the employer in good faith believes at the time of the posting it would pay. The law does not cover jobs
that cannot or will not be performed, at least in part, in the city.

In effect since January 2021, Colorado’s Equal Pay for Equal Work Act requires employers to list the
pay range and bene􀀨its for every job opening.

New York
As of September 1, 2022, Employers must disclose the minimum and maximum hourly or salary
compensation for each job, promotion, or transfer opportunity. The range may extend from the lowest
to the highest hourly wage or salary that the employer in good faith believes at the time of the posting
it would pay. The law does not cover advertisements for temporary employment at a temporary help

Connecticut passed a bill that took effect in October 2021, requiring employers to provide a salary
range for all extended offers, or before then, if the candidate asks for them.

This applies to transfers and promotions, too. Employers in Connecticut have to provide a pay range
for any instance where someone is moving into a new role.

Effective October 2021, Nevada employers must provide a salary range to candidates after the first
interview automatically. (It’s essentially California’s law, but compulsory for the employer.)

Rhode Island
Starting in January of 2023, to adhere to the Rhode Island Equal Pay Law, employers must provide
candidates with a pay range if the interviewee requests it. This will apply to transfers and promotions
as well.

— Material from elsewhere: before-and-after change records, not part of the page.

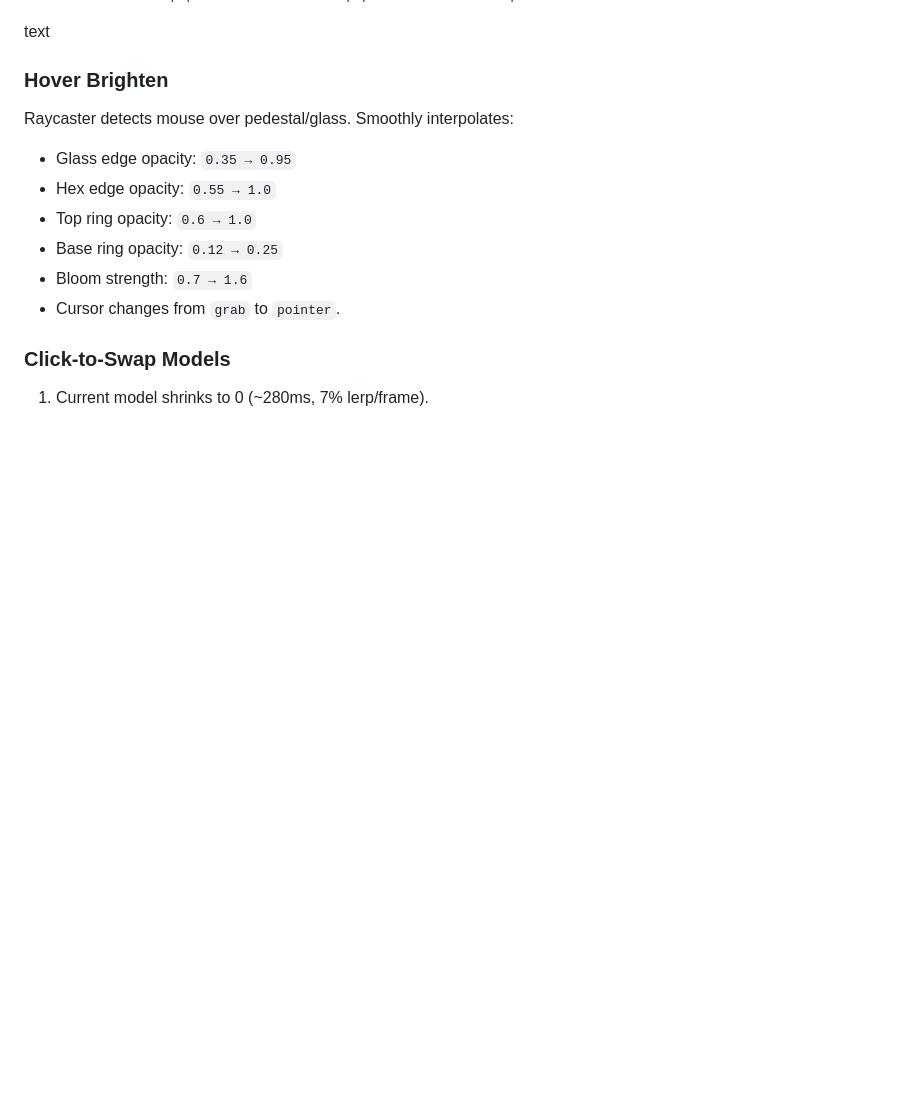
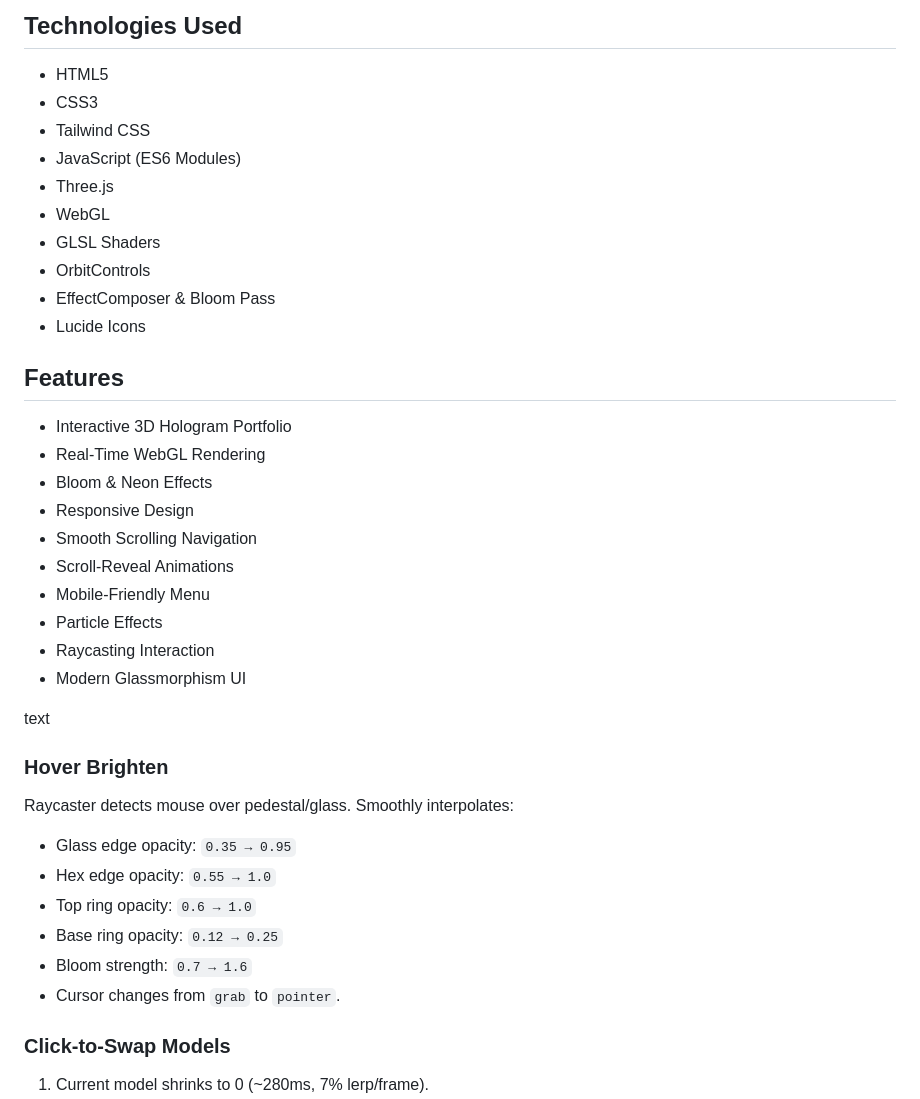
Before and after one commit to dipaksinghmahar/dipaksinghmahara, a Markdown page: README.md, the part around one of its changes. Drawn GitHub-style; blank space fills up the shorter version.

```diff
--- a/README.md
+++ b/README.md
@@ -67,3 +142,28 @@ index.html
+## Technologies Used
+
+* HTML5
+* CSS3
+* Tailwind CSS
+* JavaScript (ES6 Modules)
+* Three.js
+* WebGL
+* GLSL Shaders
+* OrbitControls
+* EffectComposer & Bloom Pass
+* Lucide Icons
+
+## Features
+
+* Interactive 3D Hologram Portfolio
+* Real-Time WebGL Rendering
+* Bloom & Neon Effects
+* Responsive Design
+* Smooth Scrolling Navigation
+* Scroll-Reveal Animations
+* Mobile-Friendly Menu
+* Particle Effects
+* Raycasting Interaction
+* Modern Glassmorphism UI
 
 text
 
```
Also changed, not shown: other parts of README.md (+115 -40 lines).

Originally passed its Equal Pay for Equal Work Act in 2016, but updated it in 2020 with language that
requires employers to provide pay ranges to candidates upon request. Employers in Maryland are also
prohibited from asking candidates about their previous salary history.

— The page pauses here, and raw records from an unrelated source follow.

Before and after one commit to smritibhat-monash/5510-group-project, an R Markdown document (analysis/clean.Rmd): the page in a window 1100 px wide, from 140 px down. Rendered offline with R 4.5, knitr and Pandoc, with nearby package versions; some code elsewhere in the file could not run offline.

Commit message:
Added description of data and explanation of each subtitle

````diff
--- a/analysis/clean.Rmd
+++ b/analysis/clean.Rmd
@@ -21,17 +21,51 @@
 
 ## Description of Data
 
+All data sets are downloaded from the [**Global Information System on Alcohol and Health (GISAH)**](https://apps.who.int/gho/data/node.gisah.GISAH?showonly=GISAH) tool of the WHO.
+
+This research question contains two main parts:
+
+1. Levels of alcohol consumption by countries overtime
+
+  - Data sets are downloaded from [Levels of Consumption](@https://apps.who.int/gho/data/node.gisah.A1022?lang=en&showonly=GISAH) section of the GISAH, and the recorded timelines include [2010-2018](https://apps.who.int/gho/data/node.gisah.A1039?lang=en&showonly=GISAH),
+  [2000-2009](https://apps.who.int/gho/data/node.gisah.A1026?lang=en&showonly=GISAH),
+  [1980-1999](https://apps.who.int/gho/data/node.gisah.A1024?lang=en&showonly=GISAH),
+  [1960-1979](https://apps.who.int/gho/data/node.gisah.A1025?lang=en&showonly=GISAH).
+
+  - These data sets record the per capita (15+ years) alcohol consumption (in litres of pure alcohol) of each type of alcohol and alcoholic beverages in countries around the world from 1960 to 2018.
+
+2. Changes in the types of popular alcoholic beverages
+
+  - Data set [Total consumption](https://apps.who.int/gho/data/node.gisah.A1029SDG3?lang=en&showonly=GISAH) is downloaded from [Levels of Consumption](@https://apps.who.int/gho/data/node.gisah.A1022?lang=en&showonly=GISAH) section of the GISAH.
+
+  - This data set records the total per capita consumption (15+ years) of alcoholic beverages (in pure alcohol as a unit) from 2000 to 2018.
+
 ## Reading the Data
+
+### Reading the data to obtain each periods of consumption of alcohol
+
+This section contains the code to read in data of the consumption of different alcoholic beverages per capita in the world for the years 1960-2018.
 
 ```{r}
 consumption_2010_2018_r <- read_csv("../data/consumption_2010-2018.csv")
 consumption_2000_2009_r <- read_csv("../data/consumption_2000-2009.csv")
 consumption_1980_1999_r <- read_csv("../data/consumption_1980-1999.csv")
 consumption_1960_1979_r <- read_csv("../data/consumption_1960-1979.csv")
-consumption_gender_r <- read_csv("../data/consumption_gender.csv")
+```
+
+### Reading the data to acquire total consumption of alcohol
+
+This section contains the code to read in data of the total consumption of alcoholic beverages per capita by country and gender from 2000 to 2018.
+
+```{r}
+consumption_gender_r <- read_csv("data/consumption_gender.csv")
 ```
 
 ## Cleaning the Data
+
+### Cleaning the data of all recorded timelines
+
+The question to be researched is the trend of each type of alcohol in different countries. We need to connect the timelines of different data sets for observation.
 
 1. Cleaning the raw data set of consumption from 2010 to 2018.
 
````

Maryland employees should make a consistent practice of asking potential employers for pay ranges
prior to accepting an offer.

Washington amended its Equal Pay and Opportunities Act in 2019 to require employers to provide a
salary range after they’ve made an offer to a candidate if the candidate requests it. The same goes for
transfers and promos.

New Jersey
Employers must disclose the minimum and maximum salary, hourly wage, and benefits for each job,
promotion, or transfer opportunity. The range may extend from the lowest to the highest salary that
the employer in good faith believes at the time of the posting it would pay.

The Future of Compensation
A company’s leadership culture determines its policy decisions and how they structure its
compensation strategies. The goal should be to deliver a compensation plan design that includes a
combination of base pay, annual incentives, and long-term incentives while striving for consistency, pay
equity, and equality.
A compensation program not riddled with mystery or enigma will inspire over-achievement and guard
against under-achievement. Communication efforts educate all stakeholders on the totality of the
compensation package. Less informed job candidates tend to focus on base pay only, and this is what they traditionally negotiate during an employment offer. However, more informed job candidates understand the complete pay package combines fixed (i.e., salary + benefits such as health care + any housing, per diem) and variable pay (i.e. bonus, incentives, and other non-traditional benefits).

The deliverable is most effective when transparent, and the overall plan design should attempt to
determine the following:
• How the individual employee should be compensated based on their current and future value to
the organization.
• The total pay target for each component of the pay mix (base salary, annual incentives, and longterm
incentives), based on qualifications/experience, their ability to achieve business goals, and
not gender and race.
• Balancing over-reliance on market data versus the organization’s budget and compensation
philosophy, particularly when a job applicant’s future performance is still an unknown entity.

Transparency, communication, and customization are the factors needed to achieve common ground in
the employee/employer relationship when attempting to create a performance culture based on
competencies, potential and pay equality. The compensation practitioner’s purpose is to create a pay
package that is unambiguous, disciplined, explainable in thought processes, and based on coherent
business and human resources strategy.